By the end of the RPG I'd had more than enough, but Tom and one of the others had arranged more games, with pizza, at someone's flat near the railway station. I was persuaded to drive there, this "someone" turned out to be a nice bloke, the we played two games that were far more enjoyable to me: Tsuro and Phase 10. For Tsuro, the rules stated that the oldest player starts. Oh great. I might as well have been eighty. I hadn't played Phase 10 before, and some of its rules could do with a tweak if you ask me (I think all runs should have to be of the same colour), but at least I understood it, and I've always liked rummy-type games. There were a few aspies there, so some of the conversation was, um, interesting, but all in all it wasn't a bad evening.
My flatmate really is a lazy bugger. To give you some idea of how lazy he his, he doesn't bother eating the bottom 5% (at least) of the insides of any food container. That probably shouldn't annoy me as much as it does, but if you can't even be arsed to scrape out a jam jar, it can't be a good sign. What's more, recycling is a foreign concept to him. That would involve actually rinsing out the jar and putting it in the recycling bag for me to put in one of the bins downstairs. Way too much effort.
I sent my boss an email, basically asking for more direction. He's now pencilled in two hour-long sessions a week with me. He's done something similar with my team-mates. I'm glad that my email has resulted in (I hope) positive change.

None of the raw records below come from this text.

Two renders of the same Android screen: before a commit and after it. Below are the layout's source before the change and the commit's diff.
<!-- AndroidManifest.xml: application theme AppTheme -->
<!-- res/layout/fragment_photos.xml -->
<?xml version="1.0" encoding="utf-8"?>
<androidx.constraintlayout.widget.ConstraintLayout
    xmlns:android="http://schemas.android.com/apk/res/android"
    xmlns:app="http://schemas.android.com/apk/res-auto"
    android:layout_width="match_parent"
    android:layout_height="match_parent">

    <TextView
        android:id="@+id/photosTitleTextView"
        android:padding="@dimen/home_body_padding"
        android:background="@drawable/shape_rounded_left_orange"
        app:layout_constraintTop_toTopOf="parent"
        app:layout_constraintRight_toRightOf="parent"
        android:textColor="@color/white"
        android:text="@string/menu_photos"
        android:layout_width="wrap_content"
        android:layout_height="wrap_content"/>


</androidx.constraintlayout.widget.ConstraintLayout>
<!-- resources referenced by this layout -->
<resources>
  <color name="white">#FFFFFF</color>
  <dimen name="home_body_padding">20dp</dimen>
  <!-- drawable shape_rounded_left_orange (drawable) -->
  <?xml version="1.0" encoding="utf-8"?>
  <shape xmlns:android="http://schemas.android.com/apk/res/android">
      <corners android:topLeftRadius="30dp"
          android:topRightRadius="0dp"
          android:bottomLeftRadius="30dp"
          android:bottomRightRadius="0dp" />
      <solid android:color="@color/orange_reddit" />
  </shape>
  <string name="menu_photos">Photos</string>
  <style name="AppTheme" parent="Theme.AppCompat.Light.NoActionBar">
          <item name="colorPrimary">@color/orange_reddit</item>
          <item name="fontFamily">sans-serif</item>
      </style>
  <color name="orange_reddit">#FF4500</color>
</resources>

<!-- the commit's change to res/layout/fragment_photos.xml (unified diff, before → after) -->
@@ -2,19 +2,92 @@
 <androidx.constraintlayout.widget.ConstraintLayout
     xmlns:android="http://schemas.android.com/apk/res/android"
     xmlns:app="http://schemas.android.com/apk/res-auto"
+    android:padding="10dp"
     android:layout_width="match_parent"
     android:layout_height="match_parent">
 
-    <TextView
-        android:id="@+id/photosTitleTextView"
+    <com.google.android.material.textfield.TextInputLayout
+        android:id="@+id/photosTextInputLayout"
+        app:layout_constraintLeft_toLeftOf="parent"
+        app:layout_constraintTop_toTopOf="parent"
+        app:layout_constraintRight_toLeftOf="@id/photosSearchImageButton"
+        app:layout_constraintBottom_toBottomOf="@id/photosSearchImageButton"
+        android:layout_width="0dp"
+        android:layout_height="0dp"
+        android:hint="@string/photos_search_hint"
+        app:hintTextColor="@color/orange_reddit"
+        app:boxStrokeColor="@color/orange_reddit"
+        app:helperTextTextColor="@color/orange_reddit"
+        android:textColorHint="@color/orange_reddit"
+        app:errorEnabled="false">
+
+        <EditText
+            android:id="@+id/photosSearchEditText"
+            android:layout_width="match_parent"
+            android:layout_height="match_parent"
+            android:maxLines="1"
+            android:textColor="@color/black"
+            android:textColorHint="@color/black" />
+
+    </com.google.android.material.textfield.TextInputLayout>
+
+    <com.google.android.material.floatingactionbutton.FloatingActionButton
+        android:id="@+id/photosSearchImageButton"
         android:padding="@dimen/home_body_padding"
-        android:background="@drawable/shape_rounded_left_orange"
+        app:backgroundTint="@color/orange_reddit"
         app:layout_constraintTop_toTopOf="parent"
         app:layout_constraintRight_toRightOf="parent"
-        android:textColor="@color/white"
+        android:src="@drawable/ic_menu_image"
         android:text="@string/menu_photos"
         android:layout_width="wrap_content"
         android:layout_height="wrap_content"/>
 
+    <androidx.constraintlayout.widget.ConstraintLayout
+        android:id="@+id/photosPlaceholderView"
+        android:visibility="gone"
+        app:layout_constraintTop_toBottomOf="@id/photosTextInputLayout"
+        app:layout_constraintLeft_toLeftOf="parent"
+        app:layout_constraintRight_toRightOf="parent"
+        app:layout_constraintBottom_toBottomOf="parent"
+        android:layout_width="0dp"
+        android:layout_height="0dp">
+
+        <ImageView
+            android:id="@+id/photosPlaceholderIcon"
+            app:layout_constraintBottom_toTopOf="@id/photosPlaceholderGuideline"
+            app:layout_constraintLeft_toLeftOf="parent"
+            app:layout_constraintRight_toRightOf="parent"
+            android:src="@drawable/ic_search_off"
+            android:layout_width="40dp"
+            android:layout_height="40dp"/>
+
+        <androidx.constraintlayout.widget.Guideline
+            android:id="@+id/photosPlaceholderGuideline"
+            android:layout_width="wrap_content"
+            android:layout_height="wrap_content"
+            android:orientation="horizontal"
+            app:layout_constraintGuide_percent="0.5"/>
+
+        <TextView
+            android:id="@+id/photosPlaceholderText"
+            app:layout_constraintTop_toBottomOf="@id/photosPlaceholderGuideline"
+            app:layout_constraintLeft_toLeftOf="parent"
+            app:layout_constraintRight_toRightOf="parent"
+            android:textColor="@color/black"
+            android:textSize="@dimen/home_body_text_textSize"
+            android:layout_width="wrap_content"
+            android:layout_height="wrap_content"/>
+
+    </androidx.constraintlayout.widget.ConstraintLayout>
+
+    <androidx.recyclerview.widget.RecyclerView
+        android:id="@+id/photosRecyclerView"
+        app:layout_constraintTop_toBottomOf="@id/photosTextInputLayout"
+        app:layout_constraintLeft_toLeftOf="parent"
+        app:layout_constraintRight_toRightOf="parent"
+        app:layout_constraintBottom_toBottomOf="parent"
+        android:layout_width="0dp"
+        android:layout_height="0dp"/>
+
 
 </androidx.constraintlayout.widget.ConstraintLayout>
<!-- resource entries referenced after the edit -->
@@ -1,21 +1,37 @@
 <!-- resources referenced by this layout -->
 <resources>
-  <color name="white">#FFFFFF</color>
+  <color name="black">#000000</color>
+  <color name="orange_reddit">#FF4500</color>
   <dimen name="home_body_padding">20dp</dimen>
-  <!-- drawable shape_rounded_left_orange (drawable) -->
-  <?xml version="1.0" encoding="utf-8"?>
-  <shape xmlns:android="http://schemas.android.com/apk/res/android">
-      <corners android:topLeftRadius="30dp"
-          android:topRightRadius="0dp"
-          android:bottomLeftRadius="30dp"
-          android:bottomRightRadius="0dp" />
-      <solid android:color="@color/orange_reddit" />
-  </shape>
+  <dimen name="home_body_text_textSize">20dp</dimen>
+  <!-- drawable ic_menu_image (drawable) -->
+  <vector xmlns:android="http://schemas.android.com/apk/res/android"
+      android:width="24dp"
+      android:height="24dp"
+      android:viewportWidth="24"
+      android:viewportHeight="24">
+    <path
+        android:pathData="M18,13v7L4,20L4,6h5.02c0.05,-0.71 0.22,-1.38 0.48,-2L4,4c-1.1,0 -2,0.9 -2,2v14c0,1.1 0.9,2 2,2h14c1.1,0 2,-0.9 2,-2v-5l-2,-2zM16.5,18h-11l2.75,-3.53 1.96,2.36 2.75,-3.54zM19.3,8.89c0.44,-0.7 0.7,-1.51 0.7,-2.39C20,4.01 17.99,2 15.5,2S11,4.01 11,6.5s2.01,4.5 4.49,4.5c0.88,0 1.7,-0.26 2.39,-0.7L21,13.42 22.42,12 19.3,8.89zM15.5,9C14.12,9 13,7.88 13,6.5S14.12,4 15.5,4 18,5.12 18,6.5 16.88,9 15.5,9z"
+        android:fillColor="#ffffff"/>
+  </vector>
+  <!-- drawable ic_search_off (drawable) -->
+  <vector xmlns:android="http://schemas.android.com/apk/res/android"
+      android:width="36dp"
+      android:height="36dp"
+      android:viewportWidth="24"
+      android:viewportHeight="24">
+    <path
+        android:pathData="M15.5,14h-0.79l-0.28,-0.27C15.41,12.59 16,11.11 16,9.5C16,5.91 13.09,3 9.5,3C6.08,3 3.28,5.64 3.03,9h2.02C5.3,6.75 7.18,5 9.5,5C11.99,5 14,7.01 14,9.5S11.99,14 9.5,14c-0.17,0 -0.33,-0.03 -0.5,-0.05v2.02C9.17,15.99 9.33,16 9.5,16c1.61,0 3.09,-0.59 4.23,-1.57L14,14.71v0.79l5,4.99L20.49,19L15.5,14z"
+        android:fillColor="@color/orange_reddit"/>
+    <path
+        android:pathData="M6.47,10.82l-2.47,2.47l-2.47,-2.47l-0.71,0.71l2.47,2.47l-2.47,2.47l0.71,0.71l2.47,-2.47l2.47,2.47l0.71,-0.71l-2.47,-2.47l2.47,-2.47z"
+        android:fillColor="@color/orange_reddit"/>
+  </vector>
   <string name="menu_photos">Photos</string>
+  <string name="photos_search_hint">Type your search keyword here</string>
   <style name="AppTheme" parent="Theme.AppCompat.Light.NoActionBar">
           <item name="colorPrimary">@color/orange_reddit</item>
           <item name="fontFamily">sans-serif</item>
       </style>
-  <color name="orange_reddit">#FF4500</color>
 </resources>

I saw a French film - Folies Bergère - at the Embassy today. I enjoyed it from start to finish, but the scene that stood out for me was the father watching his son give his acrobatic performance - that was a beautiful moment.